At 6-foot-5 and 223 pounds, Brown is an imposing presence. He’s the second-tallest linebacker in the Big Ten — behind Wisconsin’s 6-foot-6 reserve Izayah Green-May — and he’s the tallest linebacker that Penn State’s had in at least the last decade.
His teammates believe he’s about to be noticed in a big way this season.
“He’s 6-5, but he plays really low,” said starting middle linebacker Jan Johnson, a full three inches shorter than Brown. “He’s fast, he’s physical, and he’s done excellent work in the offseason to perfect his craft.”
Brown has been a defensive afterthought the last two seasons. As a backup last year, he finished 11th on the team in tackles with 31. And he started just two games in his career, the last of which was Oct. 8, 2016 against Maryland.
But he’s been a popular choice, by players and reporters alike, to break out in 2018. His length allows him to key in on tight ends that few SAM linebackers can, and his work this offseason — such as increasing his time in the film room — has improved his speed and reaction time.
All that led James Franklin to offer some strong words leading up to Saturday’s season opener against Appalachian State.

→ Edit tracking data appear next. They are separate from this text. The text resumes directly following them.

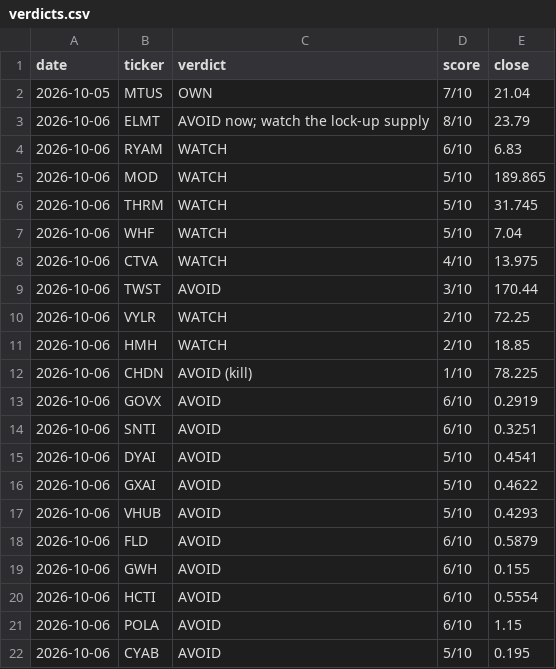
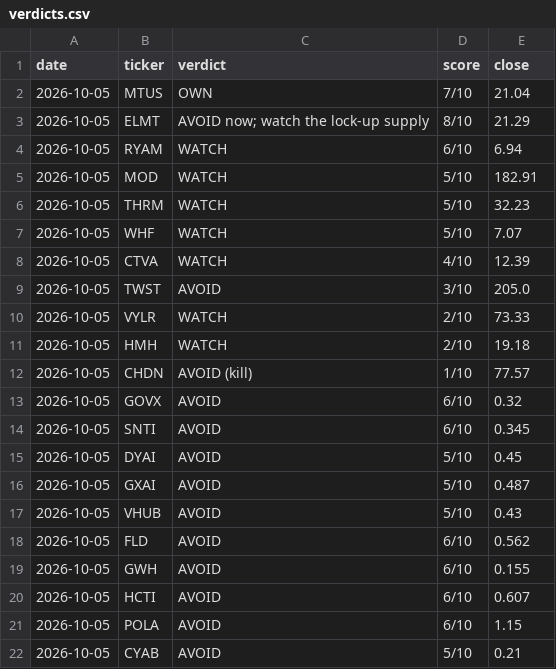
Before and after one commit to astonmonnach/signal-research, a CSV file: ledger/verdicts.csv, drawn as a sheet.

Commit message:
Verdict scoreboard: first snapshot dated 5 Oct for every verdict (fix)

```diff
--- a/ledger/verdicts.csv
+++ b/ledger/verdicts.csv
@@ -2,21 +2,21 @@ date,ticker,verdict,score,close
 2026-10-05,MTUS,OWN,7/10,21.04
-2026-10-06,ELMT,AVOID now; watch the lock-up supply,8/10,23.79
-2026-10-06,RYAM,WATCH,6/10,6.83
-2026-10-06,MOD,WATCH,5/10,189.865
-2026-10-06,THRM,WATCH,5/10,31.745
-2026-10-06,WHF,WATCH,5/10,7.04
-2026-10-06,CTVA,WATCH,4/10,13.975
-2026-10-06,TWST,AVOID,3/10,170.44
-2026-10-06,VYLR,WATCH,2/10,72.25
-2026-10-06,HMH,WATCH,2/10,18.85
-2026-10-06,CHDN,AVOID (kill),1/10,78.225
-2026-10-06,GOVX,AVOID,6/10,0.2919
-2026-10-06,SNTI,AVOID,6/10,0.3251
-2026-10-06,DYAI,AVOID,5/10,0.4541
-2026-10-06,GXAI,AVOID,5/10,0.4622
-2026-10-06,VHUB,AVOID,5/10,0.4293
-2026-10-06,FLD,AVOID,6/10,0.5879
-2026-10-06,GWH,AVOID,6/10,0.155
-2026-10-06,HCTI,AVOID,6/10,0.5554
-2026-10-06,POLA,AVOID,6/10,1.15
-2026-10-06,CYAB,AVOID,5/10,0.195
+2026-10-05,ELMT,AVOID now; watch the lock-up supply,8/10,21.29
+2026-10-05,RYAM,WATCH,6/10,6.94
+2026-10-05,MOD,WATCH,5/10,182.91
+2026-10-05,THRM,WATCH,5/10,32.23
+2026-10-05,WHF,WATCH,5/10,7.07
+2026-10-05,CTVA,WATCH,4/10,12.39
+2026-10-05,TWST,AVOID,3/10,205.0
+2026-10-05,VYLR,WATCH,2/10,73.33
+2026-10-05,HMH,WATCH,2/10,19.18
+2026-10-05,CHDN,AVOID (kill),1/10,77.57
+2026-10-05,GOVX,AVOID,6/10,0.32
+2026-10-05,SNTI,AVOID,6/10,0.345
+2026-10-05,DYAI,AVOID,5/10,0.45
+2026-10-05,GXAI,AVOID,5/10,0.487
+2026-10-05,VHUB,AVOID,5/10,0.43
+2026-10-05,FLD,AVOID,6/10,0.562
+2026-10-05,GWH,AVOID,6/10,0.155
+2026-10-05,HCTI,AVOID,6/10,0.607
+2026-10-05,POLA,AVOID,6/10,1.15
+2026-10-05,CYAB,AVOID,5/10,0.21
```
Also changed, not shown: 2 other files.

The head coach — who needs to glance up at least four inches to meet Brown’s eye level — declared on Tuesday that Brown has “differentiated himself and separated himself a little bit from the pack.”
His teammates don’t seem surprised.
“Cam Brown has a very big year coming up,” backup linebacker Ellis Brooks said. “He’s a very hard worker, and he’s going to have a chance to showcase what he brings to the table. You didn’t get to see a lot of him earlier, but he’s going to have a good year.”
A great season for Brown also means a good season for the reserves. Brown has taken it upon himself to become more vocal. He’s no Jason Cabinda replacement, but during practices he routinely pulls younger players aside to explain what to tweak and how to improve.
Just about the only time he’s angered his teammates is when he adopted a puppy — one, according to safety Garrett Taylor, that his roommates discovered was not potty-trained. Outside of that incident, this position group looks up to him — both literally and figuratively.
“What he’s done is taken that leadership role,” cornerback Amani Oruwariye said. “He’s been mentoring those younger guys, trying to bring them up to scale to where he is and it’s paid dividends.”
Brown says he feels stronger and faster than ever, and he takes offense at anyone who believes linebacker remains a question mark. The 6-foot-5 ‘backer vowed he’s about to stand out, and not just because of the height difference. Unlike last year, he’s not taking a “next man up” approach.
“I feel like I’m playing with a lot more confidence,” Brown said. “I have to play with more confidence this year. And I feel I should be — I’ll be the first man up.”